Look through the data below for the string "thông", and copy every line where it turns up.

____

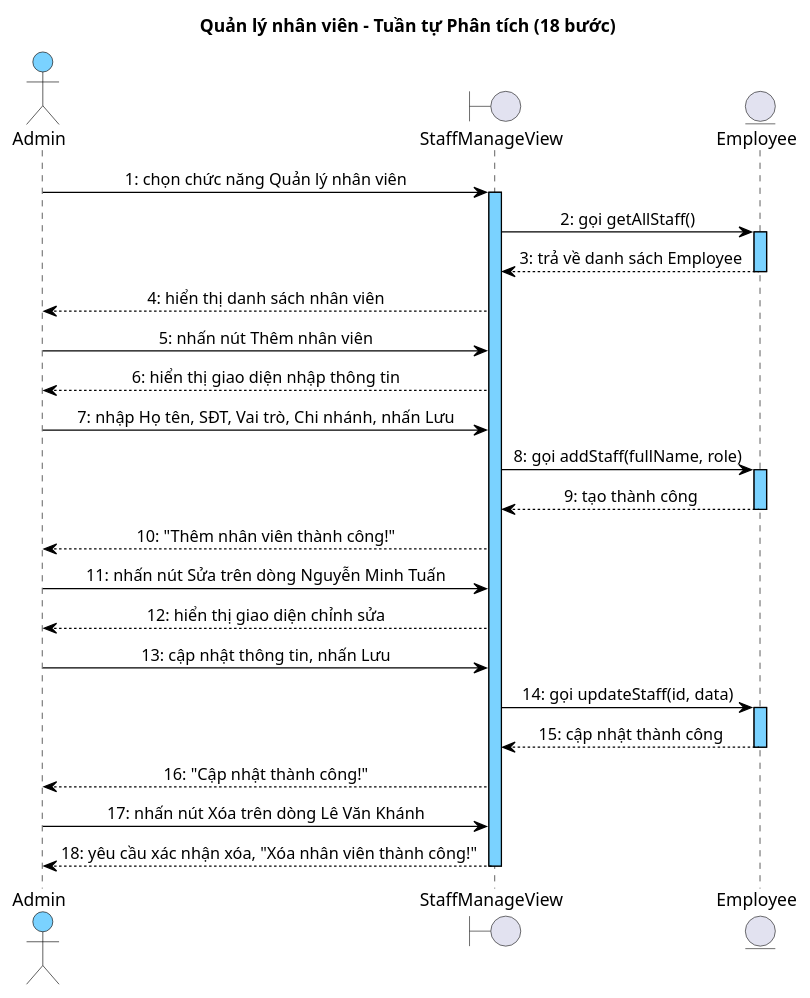
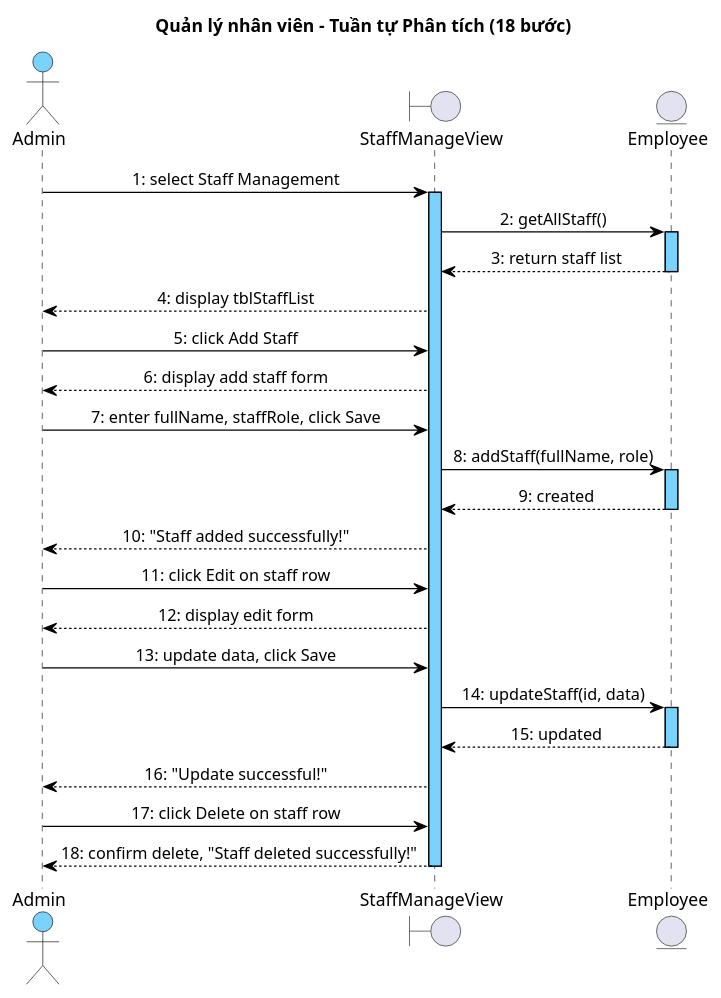
The seventh of 7 diagrams in docs/tabs/account/ii-analysis.md (thanhtrnnn/cnpm), drawn with PlantUML before and after one commit. The commit also changed other lines of this file and 3 other files, not shown here.

First line of the commit message:
fix: PlantUML arrow labels → English; section II.4 scenarios use bullets

````diff
--- a/docs/tabs/account/ii-analysis.md
+++ b/docs/tabs/account/ii-analysis.md
@@ -685,56 +685,56 @@
 ```plantuml
 @startuml
 skinparam shadowing false
 skinparam SequenceMessageAlign left
 skinparam sequenceMessageAlign center
 skinparam sequenceArrowThickness 1
 skinparam sequenceLifeLineBorderColor #000000
 skinparam sequenceLifeLineBackgroundColor #7AD2FF
 skinparam sequenceParticipantBackgroundColor #7AD2FF
 skinparam sequenceParticipantBorderColor #000000
 skinparam sequenceParticipantFontColor #000000
 skinparam sequenceArrowColor #000000
 skinparam sequenceArrowFontColor #000000
 skinparam sequenceGroupBorderColor #000000
 skinparam sequenceGroupBackgroundColor #DDEEFF
 skinparam sequenceDividerBorderColor #000000
 skinparam sequenceDividerBackgroundColor #DDEEFF
 skinparam sequenceMessageFontColor #000000
 skinparam sequenceMessageFontSize 10
 skinparam sequenceActorBorderColor #000000
 skinparam sequenceActorBackgroundColor #7AD2FF
 skinparam sequenceActorFontColor #000000
 title Quản lý nhân viên – Tuần tự Phân tích (18 bước)
 
 actor "Admin" as Actor
 boundary StaffManageView as B1
 entity Employee as E1
 
-Actor -> B1 : 1: chọn chức năng Quản lý nhân viên
+Actor -> B1 : 1: select Staff Management
 activate B1
-B1 -> E1 : 2: gọi getAllStaff()
+B1 -> E1 : 2: getAllStaff()
 activate E1
-E1 --> B1 : 3: trả về danh sách Employee
+E1 --> B1 : 3: return staff list
 deactivate E1
-B1 --> Actor : 4: hiển thị danh sách nhân viên
-Actor -> B1 : 5: nhấn nút Thêm nhân viên
-B1 --> Actor : 6: hiển thị giao diện nhập thông tin
-Actor -> B1 : 7: nhập Họ tên, SĐT, Vai trò, Chi nhánh, nhấn Lưu
-B1 -> E1 : 8: gọi addStaff(fullName, role)
+B1 --> Actor : 4: display tblStaffList
+Actor -> B1 : 5: click Add Staff
+B1 --> Actor : 6: display add staff form
+Actor -> B1 : 7: enter fullName, staffRole, click Save
+B1 -> E1 : 8: addStaff(fullName, role)
 activate E1
-E1 --> B1 : 9: tạo thành công
+E1 --> B1 : 9: created
 deactivate E1
-B1 --> Actor : 10: "Thêm nhân viên thành công!"
-Actor -> B1 : 11: nhấn nút Sửa trên dòng Nguyễn Minh Tuấn
-B1 --> Actor : 12: hiển thị giao diện chỉnh sửa
-Actor -> B1 : 13: cập nhật thông tin, nhấn Lưu
-B1 -> E1 : 14: gọi updateStaff(id, data)
+B1 --> Actor : 10: "Staff added successfully!"
+Actor -> B1 : 11: click Edit on staff row
+B1 --> Actor : 12: display edit form
+Actor -> B1 : 13: update data, click Save
+B1 -> E1 : 14: updateStaff(id, data)
 activate E1
-E1 --> B1 : 15: cập nhật thành công
+E1 --> B1 : 15: updated
 deactivate E1
-B1 --> Actor : 16: "Cập nhật thành công!"
-Actor -> B1 : 17: nhấn nút Xóa trên dòng Lê Văn Khánh
-B1 --> Actor : 18: yêu cầu xác nhận xóa, "Xóa nhân viên thành công!"
+B1 --> Actor : 16: "Update successful!"
+Actor -> B1 : 17: click Delete on staff row
+B1 --> Actor : 18: confirm delete, "Staff deleted successfully!"
 deactivate B1
 @enduml
 ```
````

____

● **Solution to this task**
-B1 --> Actor : 6: hiển thị giao diện nhập thông tin
-Actor -> B1 : 13: cập nhật thông tin, nhấn Lưu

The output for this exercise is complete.